- By Thomas E. RicksThomas E. Ricks covered the U.S. military for the Washington Post from 2000 through 2008.
Last week I participated in a discussion of Eliot Cohen’s new book about America’s warpath between Albany, New York, and Montreal, Canada. One of the subjects was the similarity between that era and today’s, with sustained limited wars provoked by acts of terror. Cohen made a couple of comments that struck me:
— When Champlain traveled with Indians south from Canada into hostile territory, “it’s not Champlain who is the actor, it’s the Indians who are the actors. The Indians are manipulating him.” Likewise, these days, it’s not always about us. In the post-9/11 world, “we are a powerful piece often being moved around their chessboard.”
–The French did much better than the British/Americans in dealing with the Indians — but eventually the British/Americans got “good enough” at it to use their other advantages to prevail
–“One of the great strategic virtues is empathy.”
I asked an old friend to interview Professor Cohen about his new book:
Eliot Cohen: No, no, no. The movie is not all that great, and James Fenimore Cooper’s book is pretty problematic too — wooden dialogue, implausible characters, unbelievable action. But he got the landscape right. On the other hand, it’s still in print, which is more than you can say of most other books coming on two centuries since pub date. But there is a kernel of truth here. Kenneth Roberts was a wonderful historical novelist whom I read when I was a teenager, and between that and a visit to Fort Ticonderoga at age ten I got hooked. Took me some four decades to go from fascination to published book, however.
Magua: Hmm. [Speaking Huron] Magua is glad this guy writes books better than he reviews movies. [Returning to the white man’s tongue] Tell us a bit about this French-Canadian character who keeps popping up, would you?

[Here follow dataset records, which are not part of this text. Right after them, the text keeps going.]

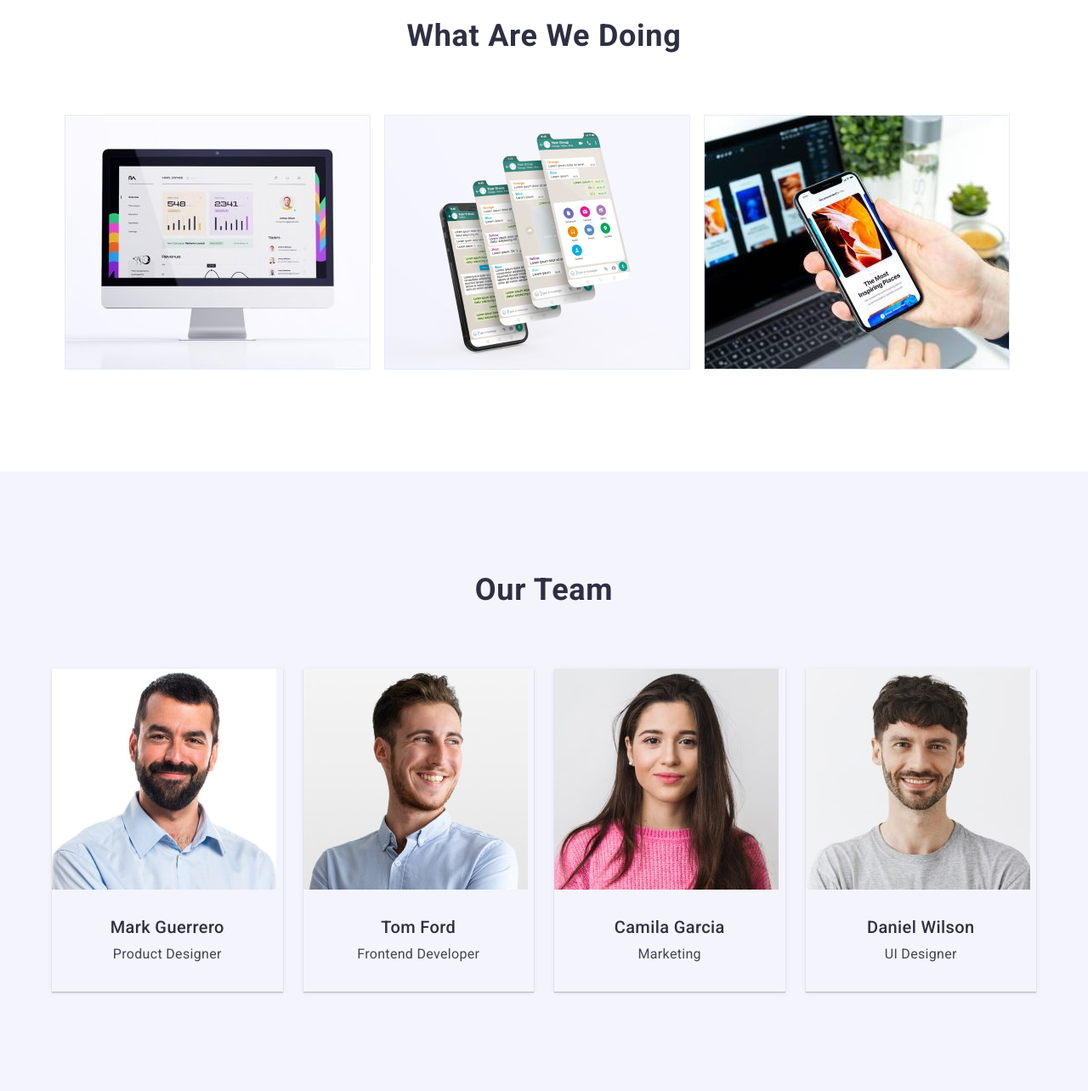
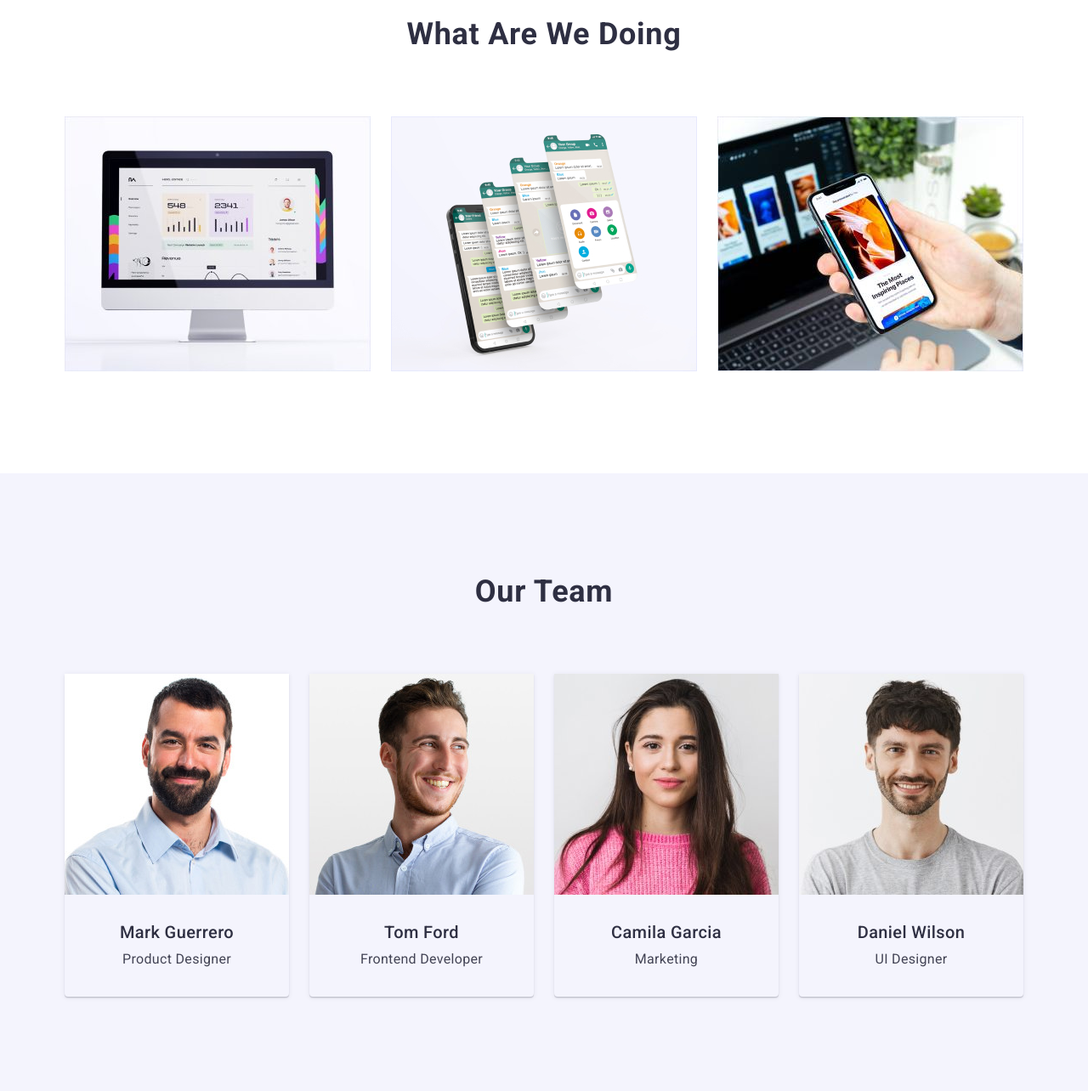
Before and after one commit to Andreykeyr/goit-markup-hw-03, a plain HTML site: page index.html in a window 1280 px wide. Shown: the part 1020-2304 px from the top of the page at 85% size. Drawn offline with nearby package versions, Linux system fonts and the light colour scheme.

Commit message:
Первая страница is done (надеюсь)

```diff
--- a/css/styles.css
+++ b/css/styles.css
@@ -164,8 +164,9 @@ a {
    line-height: 1.5;
    letter-spacing: 0.04em;
    color: #ffffff;
-   min-width: 169px
+   min-width: 169px;
    display: block;
+   margin: 0 auto;
 }
 
 .email-btn:hover, .email-btn:focus {
@@ -179,8 +180,9 @@ a {
    letter-spacing: 0.02em;
    color: #ffffff;
    margin-bottom: 50px;
-   max-width: 496px
-   align-items: center
+   max-width: 496px;
+   margin: 0 auto;
+   padding-bottom: 48px;
 }
 /*==Section 2==*/
 
@@ -220,34 +222,50 @@ a {
 
 /*==section 3==*/
 
-.section-three-tgp {
+
+.section-three {
+   padding-bottom: 120px
+}
+.section-three-tpg {
    font-size: 36px;
    line-height: 1.11;
    letter-spacing: 0.02em;
    text-align: center;
    text-transform: capitalize;
    color: #2e2f42;
-   margin-bottom: 72px;
+   margin-bottom: 76px;
 }
 
 .section-three-list {
    display: flex;
-   margin-bottom: 120px;
 }
 
 .section-three-item {
-   width: calc((100% - 48px) / 2 );
+   width: calc((100% - 48px) / 3 );
+   margin-right: 24px;
 }
+.section-three-item:last-child{
+   margin-right: 0px;
+}
+
 .container-four {
    width: 1158px;
    margin: 0 auto;
 }
 .section-four {
    background-color: #F4F4FD;
+   padding-top: 120px;
+   padding-bottom: 120px;
 }
 
 .section-tgp {
-   padding: 120px 0px 0px 0px;
+   font-size: 36px;
+   line-height: 1.11;
+   letter-spacing: 0.02em;
+   text-align: center;
+   text-transform: capitalize;
+   color: #2e2f42;
+   margin-bottom: 76px;
 }
 .section-four-background {
    background-color: #F4F4FD
@@ -281,6 +299,7 @@ a {
    text-align: center;
    width: calc((100% - 72px) / 3);
    margin-bottom: 120px;
+   border-radius: 0px 0px 4px 4px;
    box-shadow: 0px 2px 1px 0px rgba(46, 47, 66, 0.08), 0px 1px 1px 0px rgba(46, 47, 66, 0.16), 0px 1px 6px 0px rgba(46, 47, 66, 0.08);
 }
 .list-employee:last-child {
@@ -288,7 +307,8 @@ a {
 }
 
 .h-four-container{
-   padding: 32px 16px;
+   padding-top: 32px;
+   padding-bottom: 32px;
 }
 
 .paragraph {
@@ -323,6 +343,8 @@ button {
 
 .footer {
    background-color: #2e2f42;
+   padding-top: 100px;
+   padding-bottom: 100px;
 }
 
 .logo-footer {
@@ -334,7 +356,8 @@ button {
    font-family: "Raleway", sans-serif;
    font-weight: 800;
    display: block;
-   padding-top: 100px;
+   margin-bottom: 16px;
+   display: inline-block;
 }
 
 .footer-paragraph {
@@ -343,7 +366,6 @@ button {
    letter-spacing: 0.02em;
    color:#F4F4FD;
    width: 25%;
-   padding: 0px 0px 100px 0px;
 }
 
 /*==Portfolio==*/
--- a/index.html
+++ b/index.html
@@ -14,8 +14,8 @@
 </head>
 
 <body>
-   <header class="header container">
-      <div class="wrapper">
+   <header class="header">
+      <div class="wrapper container">
          <nav class="nav">
             <a class="nav-logo logo link" href="./index.html">Web<span class="span">Studio</span></a>
             <ul class="nav-list list">
@@ -76,18 +76,19 @@
          </div>
       </section>
       <!--Секція про команду-->
-      <section class="section-three container">
-
-         <h2 class="section-three-tgp">What are we doing</h2>
-         <ul class="section-three-list list">
-            <li class="section-three-item"><img width="360" src="./images/computer.jpg" alt="Танцювала риба з раком риба з раком (на картинці комплютер)"></li>
-            <li class="section-three-item"><img width="360" src="./images/phone.jpg" alt="А петрушка, з пастернаком з пастернаком (на картинці смартфон)"></li>
-            <li class="section-three-item"><img width="360" src="./images/design.jpg" alt="Сільпо - ціна тижня (на картинці мужик показує який він про у Свіфті)"></li>
-         </ul>
+      <section class="section-three">
+         <div class="container">
+            <h2 class="section-three-tpg">What are we doing</h2>
+            <ul class="section-three-list list">
+               <li class="section-three-item"><img width="360" src="./images/computer.jpg" alt="Танцювала риба з раком риба з раком (на картинці комплютер)"></li>
+               <li class="section-three-item"><img width="360" src="./images/phone.jpg" alt="А петрушка, з пастернаком з пастернаком (на картинці смартфон)"></li>
+               <li class="section-three-item"><img width="360" src="./images/design.jpg" alt="Сільпо - ціна тижня (на картинці мужик показує який він про у Свіфті)"></li>
+            </ul>
+         </div>
       </section>
       <section class="section-four">
-         <div class="container-four">
-            <h2 class="section-three-tgp section-tgp">Our Team</h2>
+         <div class="container">
+            <h2 class="section-tgp ">Our Team</h2>
             <ul class="section-four-list list">
                <li class="list-employee">
                   <img width="264" src="./images/mark.jpg" alt="Дядько Марк">
```
Also changed, not shown: portfolio.html (+2 -2 lines).
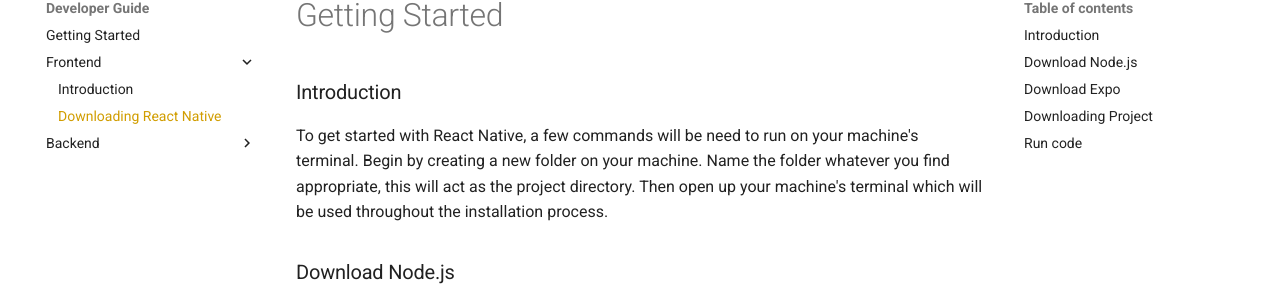
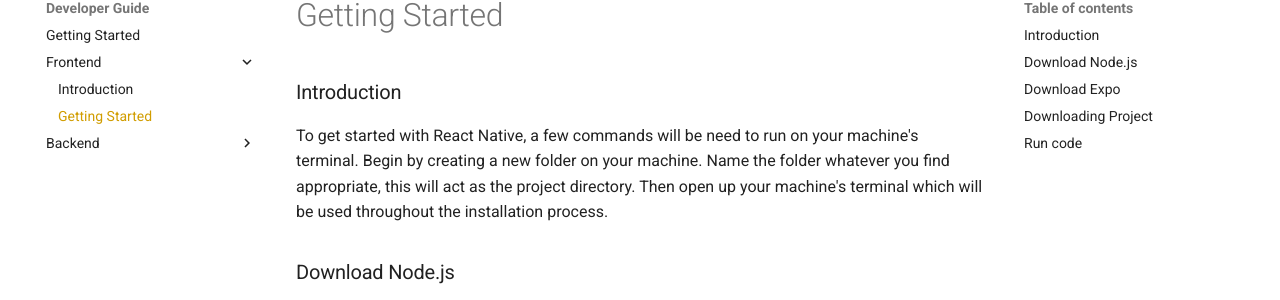
Before and after one commit to Southwestern-Higher-Learning/southwestern-higher-learning.github.io, an MkDocs documentation site: the page built from docs/developers/frontend/initial-downloads.md, in a window 1280 px wide. Shown: the part 151-451 px from the top of the page. Built offline with MkDocs 1.6.1 and Material for MkDocs 9.7.7, drawn with Linux system fonts in a browser that asks for light colours.

Commit message:
Changed page name

```diff
--- a/mkdocs.yml
+++ b/mkdocs.yml
@@ -32,7 +32,7 @@ nav:
     - Getting Started: developers/getting-started.md
     - Frontend:
       - Introduction: developers/frontend/introduction.md
-      - Downloading React Native: developers/frontend/initial-downloads.md
+      - Getting Started: developers/frontend/initial-downloads.md
     - Backend:
       - Introduction: developers/backend/introduction.md
       - Using Google: developers/backend/using-google.md
```
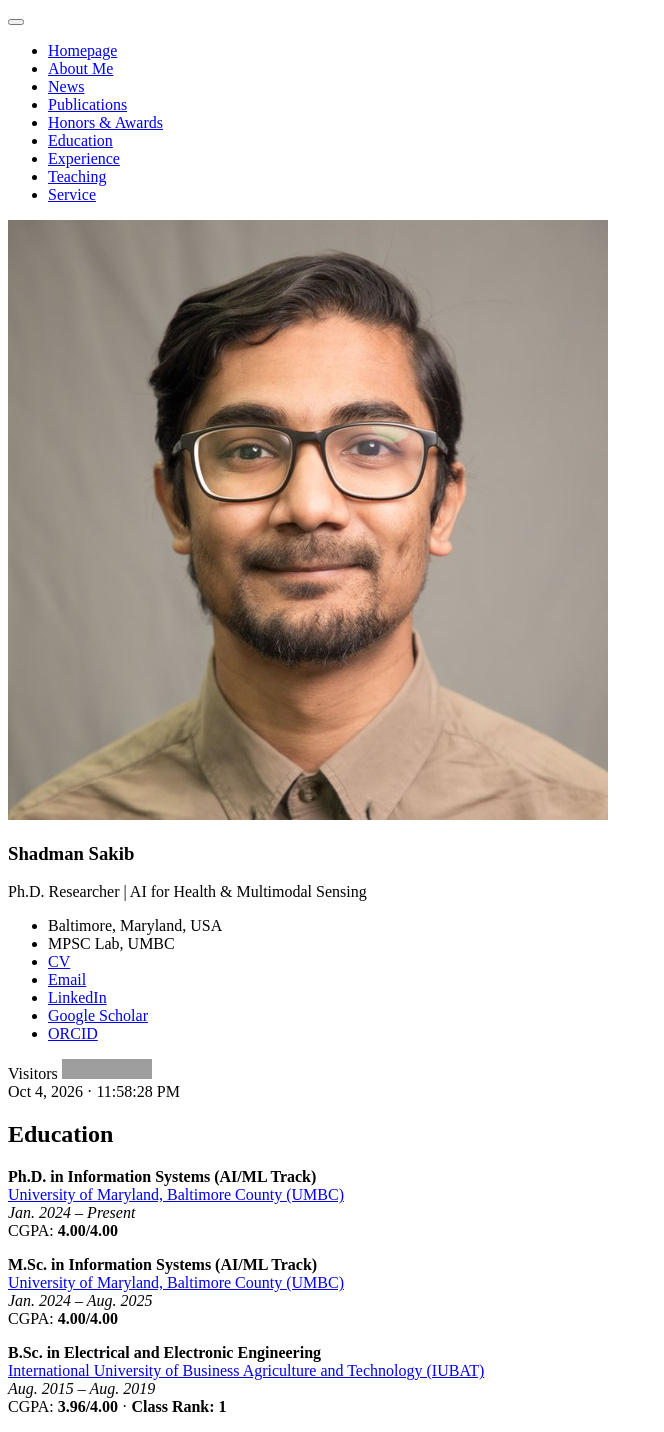
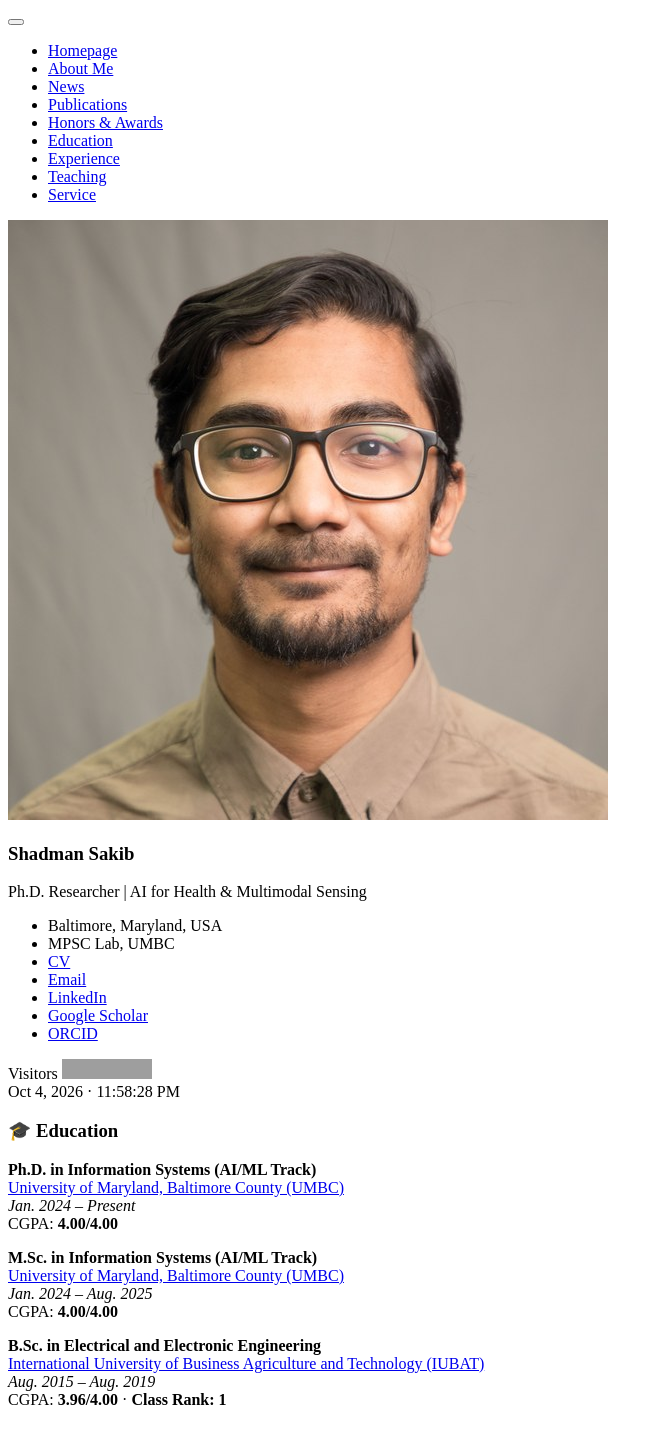
Before and after one commit to sakibshadman/sakibshadman.github.io, a Jekyll site: the page built from _pages/includes/education.md, in a window 1280 px wide. Shown: the whole page, without its empty margins (0-664 px from the left). Built offline with Jekyll 4.4.1, drawn with Linux system fonts in a browser that asks for light colours; our own code applies the rules of GitHub Pages for plain Markdown files; grey boxes are pictures that could not be loaded.

```diff
--- a/_pages/includes/education.md
+++ b/_pages/includes/education.md
@@ -1,4 +1,4 @@
-## Education
+# 🎓 Education
 
 **Ph.D. in Information Systems (AI/ML Track)**
 [University of Maryland, Baltimore County (UMBC)](https://umbc.edu/)
```
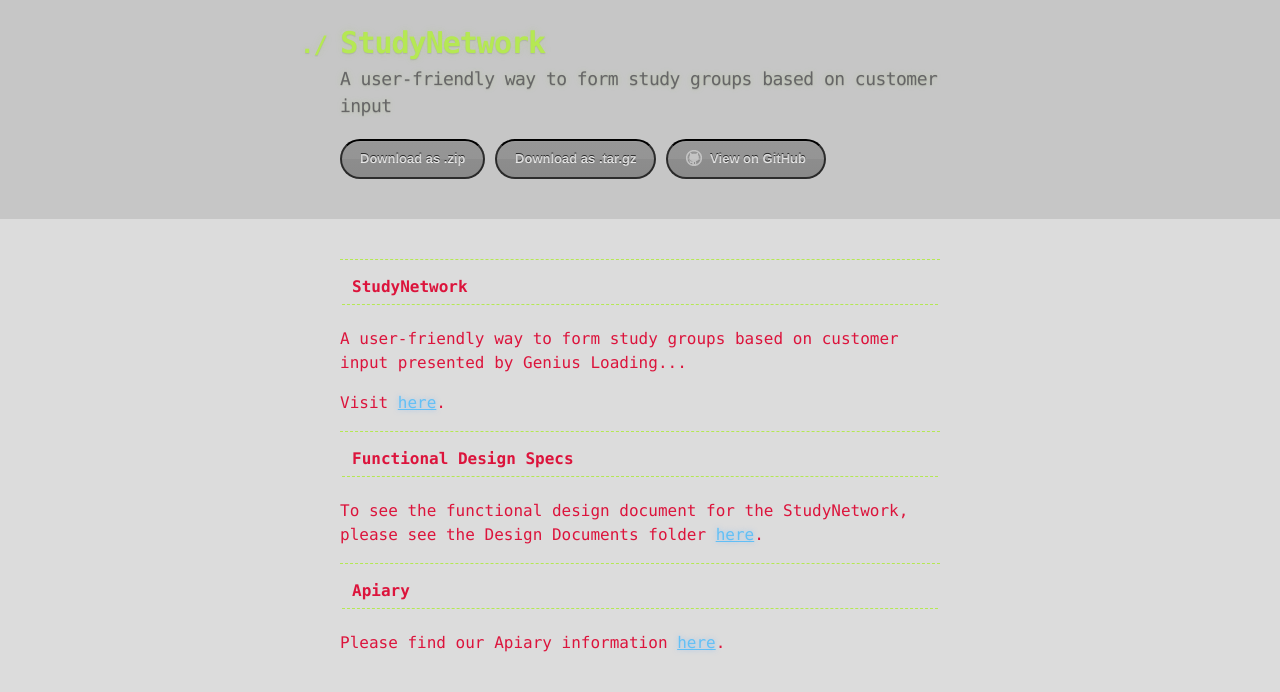
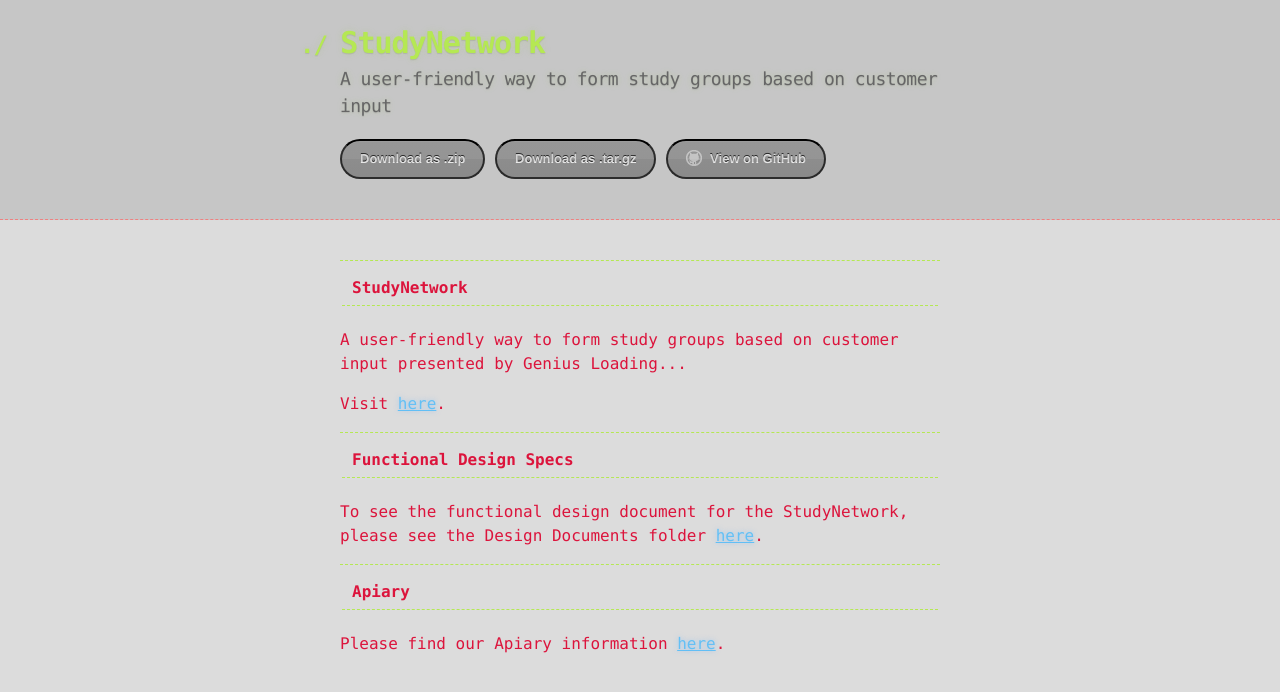
Before and after one commit to AlyssaR/StudyNetwork, a PHP site: page / in a window 1280 px wide. Shown: the top 692 px of the page. Run offline with PHP 8.4, Linux system fonts and the light colour scheme; lists and menus that the app fills with data are empty.

Commit message:
Update stylesheet.css

```diff
--- a/stylesheets/stylesheet.css
+++ b/stylesheets/stylesheet.css
@@ -38,7 +38,7 @@ li {
 header {
   background: rgba(0, 0, 0, 0.1);
   width: 100%;
-  border-bottom: 1px #F08080;
+  border-bottom: 1px dashed #F08080;
   padding: 20px 0;
   margin: 0 0 40px 0;
 }
@@ -88,7 +88,7 @@ section img {
 h1, h2, h3, h4, h5, h6 {
   font-weight: normal;
   font-family: Monaco, "Bitstream Vera Sans Mono", "Lucida Console", Terminal, monospace;
-  color: #b5e853;
+  color: crimson;
   letter-spacing: -0.03em;
   text-shadow: 0 1px 1px rgba(0, 0, 0, 0.1),
                0 0 5px rgba(181, 232, 83, 0.1),
```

EC: That would be La Corne St. Luc. He led raiding parties against the Americans in three wars (King George’s War, the French and Indian War, and the Revolution) although he also offered to join them when it looked as though we were about to take Canada in 1775. He was a brilliant leader of Indians and may have had a role in the massacre at Fort William Henry in 1757. In 1761 he figured New France was finished and set sail for France. He was shipwrecked off what is now Cape Breton Island, saw his two sons slip out of his grasp and drown just before he got on shore, pulled together the half dozen survivors, built a fire, found some Indians to take care of them, and then hiked fifteen hundred miles or so to Quebec — in the dead of winter — to get more help. Smart enough to slip away from Major General John Burgoyne’s army invading New York from Canada in 1777, just before it was surrounded and forced to surrender to the last man. Died in 1784, aged 73 (a very ripe old age by contemporary standards) one of the richest men in Canada, with a pretty young wife. Quite a guy.
Magua: The French were in so much better a position militarily. How did they blow their hold on North America?
EC: Numbers had a lot to do with it — there were only 80,000 French Canadians and about fifteen times as many English-controlled colonists in the 1750s. But the more important explanation is the Royal Navy, which pretty much throttled the colony during the Seven Years (French and Indian) War, and the willingness of the British to pour vast resources into the conquest of North America. By 1759, when Quebec fell, there were easily four or five times as many British as French soldiers in North America, and Quebec was cut off and starving. But the French put up a ferocious fight, and might have hung on another year or so. And, in the supreme irony, at the decisive battle outside Quebec in 1759 their combination of French troops, Canadian militia, and Indians actually outnumbered the British army (almost all regulars) under James Wolfe.
Magua: Is there a lesson for our times here?
EC: I am wary of the idea of lessons. What the book shows, though, is just how deeply our way of war is rooted in our past. What is now the United States has been involved in every major global conflict since the end of the seventeenth century, and the Great Warpath was, in many ways the decisive theater for the North American bits of those conflicts. A lot of the ways we think about and approach warfare emanate from the two centuries I discuss in the book, including the paradoxical notion that one can conquer a nation into liberty. On that particular point, see the chapter about the siege of St. Johns in 1775.
Magua: What’s the one question you wish someone would ask about this book?
EC: What was the most fun about researching and writing it? Two answers: (a) leaving behind the pundits (particularly the monomaniacs and wingnuts) of contemporary political discourse and spending time — in my head, that is — with some great historians and truly remarkable historical characters, including La Corne St. Luc, Benedict Arnold, Ethan Allen, and many more; (b) walking the ground, to include snowshoeing the Battle on Snowshoes and sailing the battle of Valcour Island. If the book inspires lots of people to go poking around the places I write about, I will be delighted.
Daniel W. Drezner is professor of international politics at the Fletcher School of Law and Diplomacy at Tufts University and a senior editor at The National Interest. Prior to Fletcher, he taught at the University of Chicago and the University of Colorado at Boulder. Drezner has received fellowships from the German Marshall Fund of the United States, the Council on Foreign Relations, and Harvard University. He has previously held positions with Civic Education Project, the RAND Corporation, and the Treasury Department.| Daniel W. Drezner |